February 13, 2019 GMT

OLYMPIA – A proposal described by its sponsor as “a warm hug” from the state for new babies in Washington might meet some resistance from immigrants who were hugged too strongly, and not so warmly, from their previous governments in the Soviet Union.

A proposed Welcome to Washington Baby program would provide a new family with a basket of small gifts and supplies, including a book to track the baby’s progress. The family would get a visit from a state worker who could give the family information about local and state services and arrange for follow-ups with a visiting nurse, if one was wanted.


Lisa Wellman, D-Mercer Island, Senate Early Learning and K-12 Education Committee chairwoman, said the concept was similar to the Welcome Wagon greeting for new families in a community.

“This is a warm hug from the state of Washington,” Wellman said during a hearing Tuesday.

But some Republicans on the committee aren’t sure every family in the state would find it so welcoming.

Sen. Mike Padden, R-Spokane Valley, said some of his constituents left Russia and Ukraine to get away from an authoritarian government.

“The whole idea of tracking children by the government is scaring people in my district,” Padden said.

“This is a baby book,” said Wellman, to record things like first step or first word. “It doesn’t require you give it to anyone. We give it to you.”

But there are concerns by some people that anything on an official government form can be taken back by the government, Padden said.

“If the state decides to come into our homes and take information … I think we would all oppose that,” Wellman said.

Padden had several amendments to revise the proposal, including one that would have allowed families to see any information the program collects. But Wellman said any information would be disaggregated – separated into basic data – and not identifiable by individuals.

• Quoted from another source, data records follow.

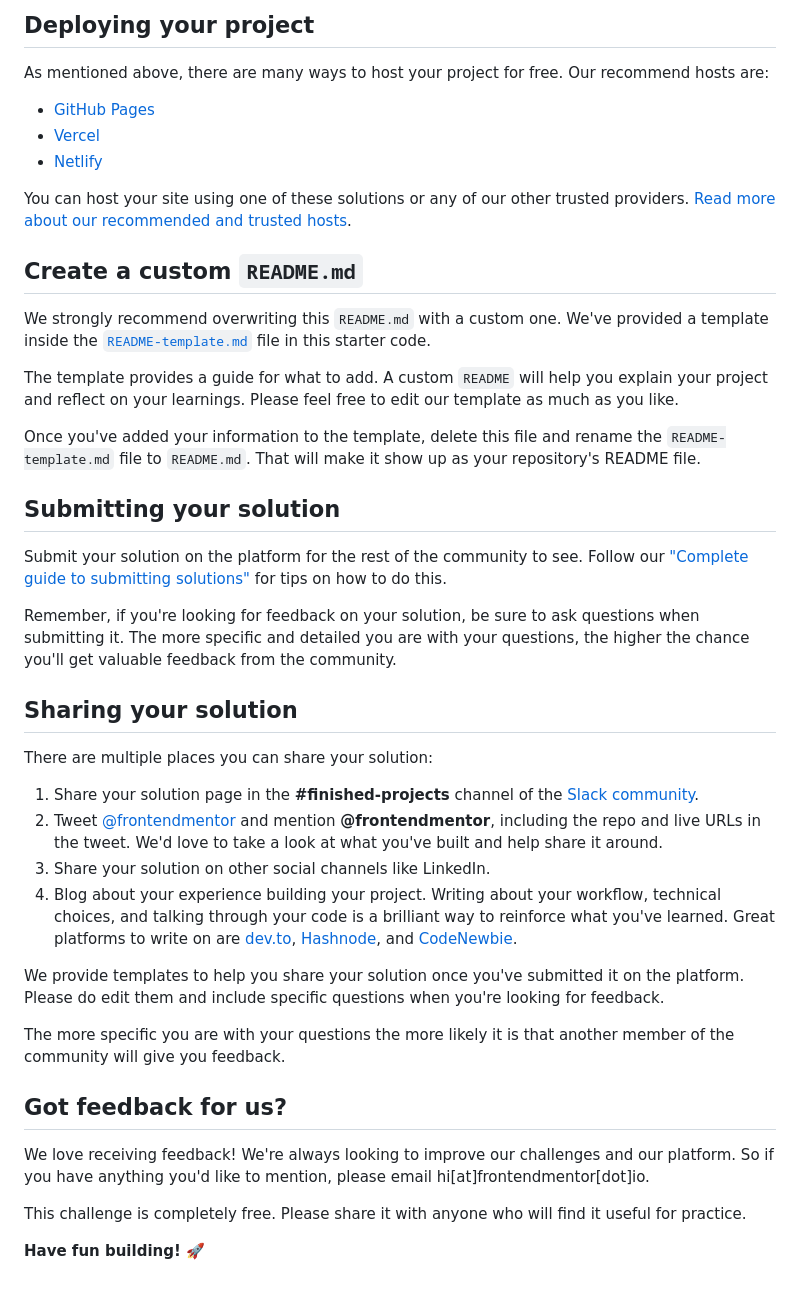
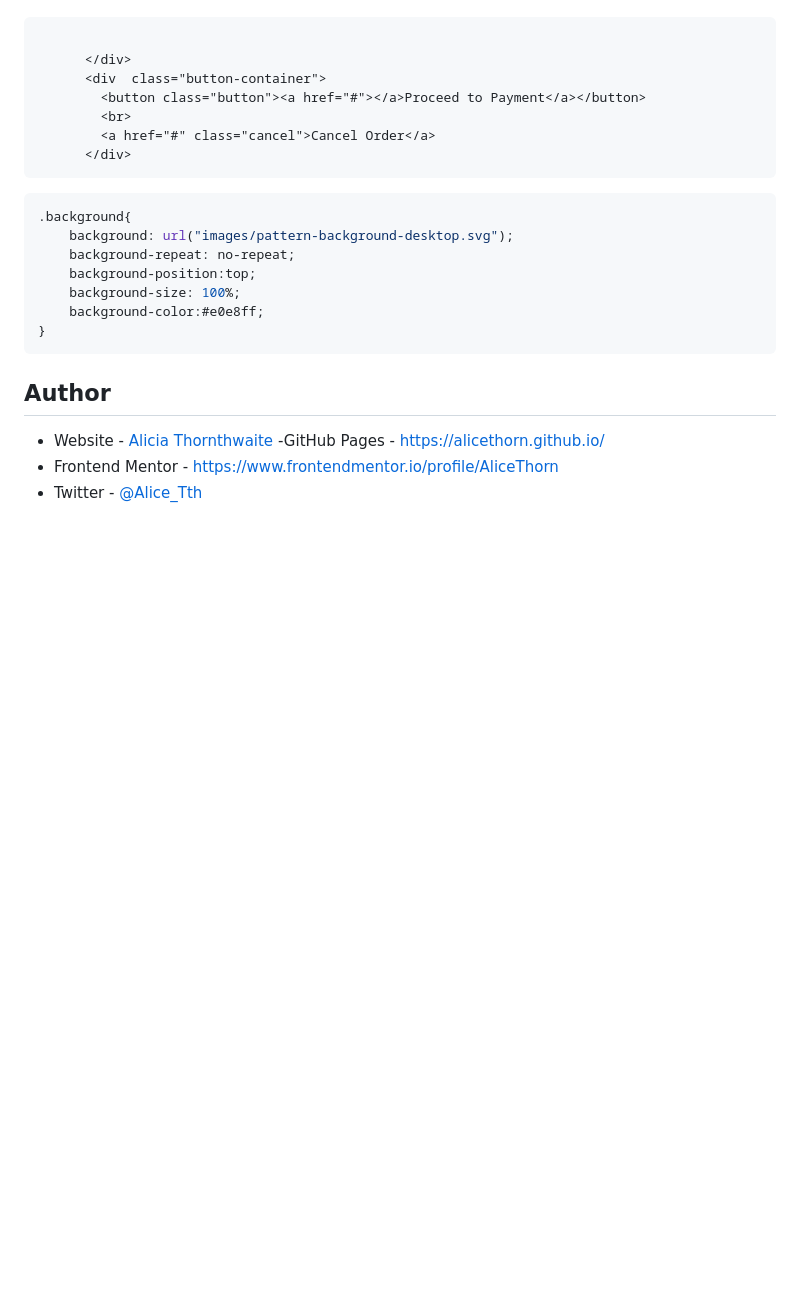
Before and after one commit to AliceThorn/FEM-project_order-summary_component, a Markdown page: README.md, the part around the change printed below. GitHub-like rendering; blank space fills up the shorter version.

````diff
--- a/README.md
+++ b/README.md
@@ -47,45 +47,27 @@ Feel free to use any workflow that you feel comfortable with. Below is a suggest
 
-## Deploying your project
+```html
 
-As mentioned above, there are many ways to host your project for free. Our recommend hosts are:
+      </div>
+      <div  class="button-container">
+        <button class="button"><a href="#"></a>Proceed to Payment</a></button>
+        <br>
+        <a href="#" class="cancel">Cancel Order</a>
+      </div>
+```
+```css
+.background{
+    background: url("images/pattern-background-desktop.svg");
+    background-repeat: no-repeat;
+    background-position:top;
+    background-size: 100%;
+    background-color:#e0e8ff;
+}
+```
 
-- [GitHub Pages](https://pages.github.com/)
-- [Vercel](https://vercel.com/)
-- [Netlify](https://www.netlify.com/)
 
-You can host your site using one of these solutions or any of our other trusted providers. [Read more about our recommended and trusted hosts](https://medium.com/frontend-mentor/frontend-mentor-trusted-hosting-providers-bf000dfebe).
+## Author
 
-## Create a custom `README.md`
-
-We strongly recommend overwriting this `README.md` with a custom one. We've provided a template inside the [`README-template.md`](./README-template.md) file in this starter code.
-
-The template provides a guide for what to add. A custom `README` will help you explain your project and reflect on your learnings. Please feel free to edit our template as much as you like.
-
-Once you've added your information to the template, delete this file and rename the `README-template.md` file to `README.md`. That will make it show up as your repository's README file.
-
-## Submitting your solution
-
-Submit your solution on the platform for the rest of the community to see. Follow our ["Complete guide to submitting solutions"](https://medium.com/frontend-mentor/a-complete-guide-to-submitting-solutions-on-frontend-mentor-ac6384162248) for tips on how to do this.
-
-Remember, if you're looking for feedback on your solution, be sure to ask questions when submitting it. The more specific and detailed you are with your questions, the higher the chance you'll get valuable feedback from the community.
-
-## Sharing your solution
-
-There are multiple places you can share your solution:
-
-1. Share your solution page in the **#finished-projects** channel of the [Slack community](https://www.frontendmentor.io/slack).
-2. Tweet [@frontendmentor](https://twitter.com/frontendmentor) and mention **@frontendmentor**, including the repo and live URLs in the tweet. We'd love to take a look at what you've built and help share it around.
-3. Share your solution on other social channels like LinkedIn.
-4. Blog about your experience building your project. Writing about your workflow, technical choices, and talking through your code is a brilliant way to reinforce what you've learned. Great platforms to write on are [dev.to](https://dev.to/), [Hashnode](https://hashnode.com/), and [CodeNewbie](https://community.codenewbie.org/).
-
-We provide templates to help you share your solution once you've submitted it on the platform. Please do edit them and include specific questions when you're looking for feedback.
-
-The more specific you are with your questions the more likely it is that another member of the community will give you feedback.
-
-## Got feedback for us?
-
-We love receiving feedback! We're always looking to improve our challenges and our platform. So if you have anything you'd like to mention, please email hi[at]frontendmentor[dot]io.
-
-This challenge is completely free. Please share it with anyone who will find it useful for practice.
-
-**Have fun building!** 🚀
+- Website - [Alicia Thornthwaite](https://thornthwaitedesign.com)
+-GitHub Pages - https://alicethorn.github.io/
+- Frontend Mentor - https://www.frontendmentor.io/profile/AliceThorn
+- Twitter - [@Alice_Tth](https://www.twitter.com/Alice_Tth)
````
Also changed, not shown: other parts of README.md (+27 -27 lines), screenshot.png (added), 1 other file.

“It’s difficult to see how we would provide that in a cost-effective manner,” Wellman said.

Under the bill, the Department of Children, Youth and Family Services would be required to develop a universal program by 2027 that would be required to be available to all families with newborns. An amendment from Sen. Keith Wagoner, R-Sedro-Woolley, would have allowed families to opt into the program, and informing them about it would be optional as well.

Wellman said she agrees families should be able to opt in or out, but if informing them about it was also optional, some families might not opt in because they wouldn’t know about it. The bill was sent to the Senate Ways and Means Committee, where it will await a cost estimate.